--- RECORD SET ---
----

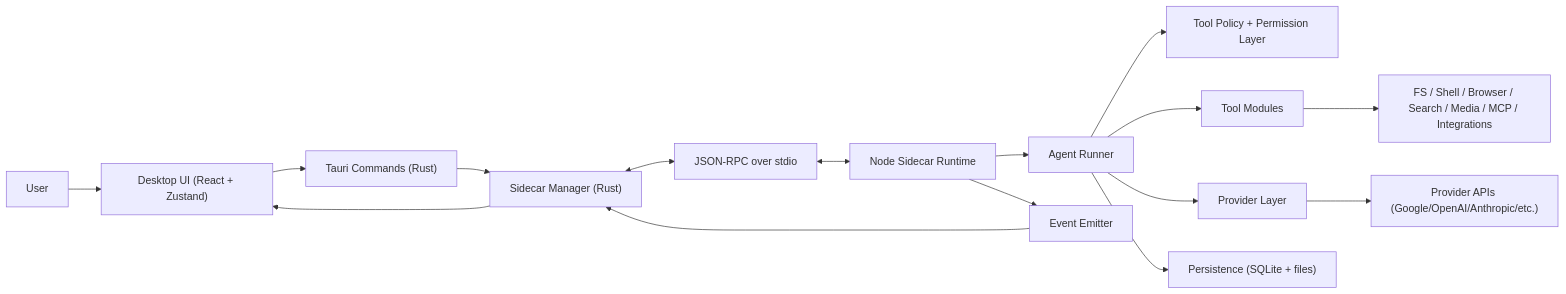
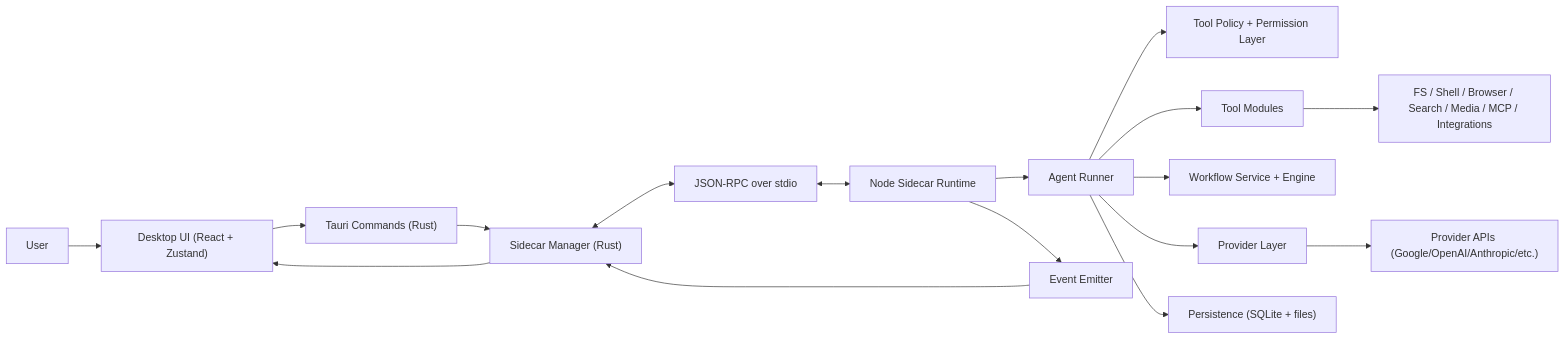
One commit to Naresh084/cowork changed the first of 3 diagrams in README.md. Above: the diagram before and after it, drawn with Mermaid. The commit also changed other lines of this file and 55 other files, not shown here.

````diff
--- a/README.md
+++ b/README.md
@@ -90,21 +98,22 @@
 ```mermaid
 flowchart LR
   U["User"] --> FE["Desktop UI (React + Zustand)"]
   FE --> TAURI["Tauri Commands (Rust)"]
   TAURI --> SCM["Sidecar Manager (Rust)"]
   SCM <--> IPC["JSON-RPC over stdio"]
   IPC <--> SR["Node Sidecar Runtime"]
 
   SR --> AR["Agent Runner"]
   AR --> TP["Tool Policy + Permission Layer"]
   AR --> TOOLS["Tool Modules"]
+  AR --> WF["Workflow Service + Engine"]
   AR --> PROV["Provider Layer"]
   AR --> STORE["Persistence (SQLite + files)"]
 
   TOOLS --> EXT["FS / Shell / Browser / Search / Media / MCP / Integrations"]
   PROV --> APIs["Provider APIs (Google/OpenAI/Anthropic/etc.)"]
 
   SR --> EVT["Event Emitter"]
   EVT --> SCM
   SCM --> FE
 ```
````
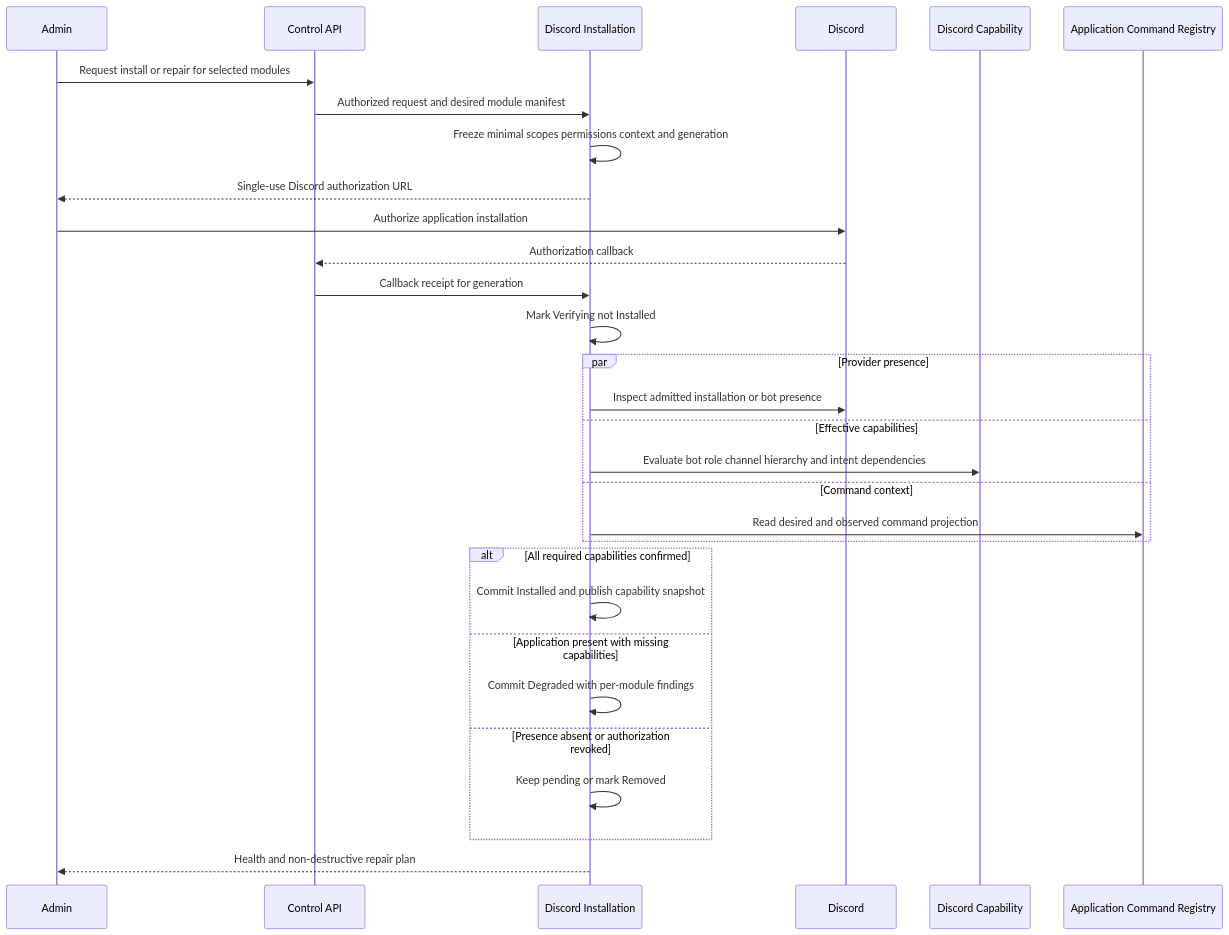
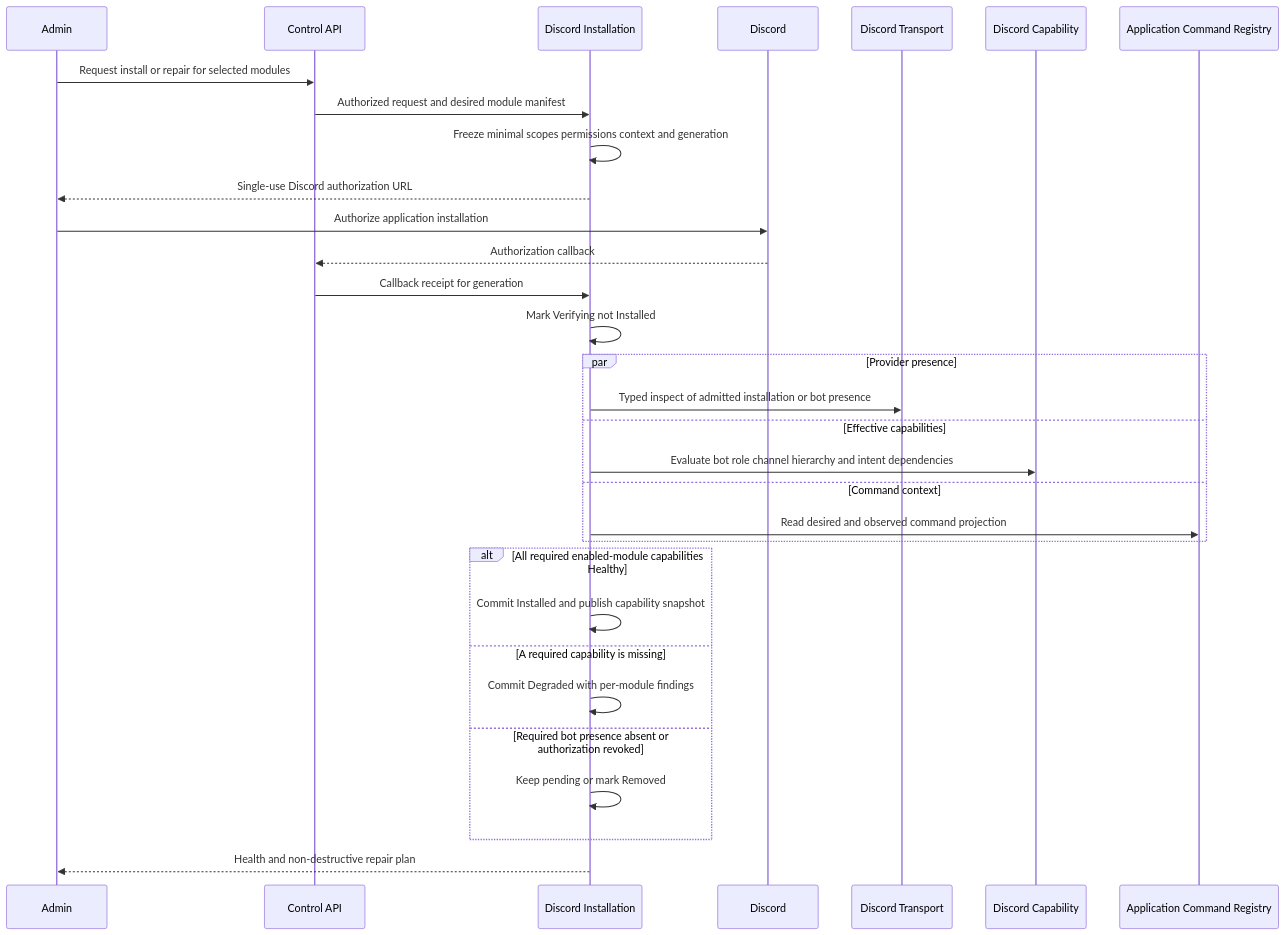
One commit to obsidia-systems/Discord-Bot-Open-Source changed diagram 48 of 54 in docs/architecture/04-runtime-flows.md. Above: the diagram before and after it, drawn with Mermaid. The commit also changed other lines of this file and 27 other files, not shown here.

First line of the commit message:
feat(architecture): add comprehensive architecture review documentation

````diff
--- a/docs/architecture/04-runtime-flows.md
+++ b/docs/architecture/04-runtime-flows.md
@@ -1647,33 +1741,34 @@
 ```mermaid
 sequenceDiagram
     participant Admin
     participant API as Control API
     participant Install as Discord Installation
     participant Discord
+    participant Transport as Discord Transport
     participant Capability as Discord Capability
     participant Registry as Application Command Registry
 
     Admin->>API: Request install or repair for selected modules
     API->>Install: Authorized request and desired module manifest
     Install->>Install: Freeze minimal scopes permissions context and generation
     Install-->>Admin: Single-use Discord authorization URL
     Admin->>Discord: Authorize application installation
     Discord-->>API: Authorization callback
     API->>Install: Callback receipt for generation
     Install->>Install: Mark Verifying not Installed
     par Provider presence
-        Install->>Discord: Inspect admitted installation or bot presence
+        Install->>Transport: Typed inspect of admitted installation or bot presence
     and Effective capabilities
         Install->>Capability: Evaluate bot role channel hierarchy and intent dependencies
     and Command context
         Install->>Registry: Read desired and observed command projection
     end
-    alt All required capabilities confirmed
+    alt All required enabled-module capabilities Healthy
         Install->>Install: Commit Installed and publish capability snapshot
-    else Application present with missing capabilities
+    else A required capability is missing
         Install->>Install: Commit Degraded with per-module findings
-    else Presence absent or authorization revoked
+    else Required bot presence absent or authorization revoked
         Install->>Install: Keep pending or mark Removed
     end
     Install-->>Admin: Health and non-destructive repair plan
 ```
````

----

--- TASK DESCRIPTION ---
Copy out each line of the data above, exactly, if it lies between the line holding "Install-->>Admin: Single-use Discord" and the line holding "and Command context", inclusive; copy no other line.

--- ANSWER TO THE PROBLEM ---
     Install-->>Admin: Single-use Discord authorization URL
     Admin->>Discord: Authorize application installation
     Discord-->>API: Authorization callback
     API->>Install: Callback receipt for generation
     Install->>Install: Mark Verifying not Installed
     par Provider presence
-        Install->>Discord: Inspect admitted installation or bot presence
+        Install->>Transport: Typed inspect of admitted installation or bot presence
     and Effective capabilities
         Install->>Capability: Evaluate bot role channel hierarchy and intent dependencies
     and Command context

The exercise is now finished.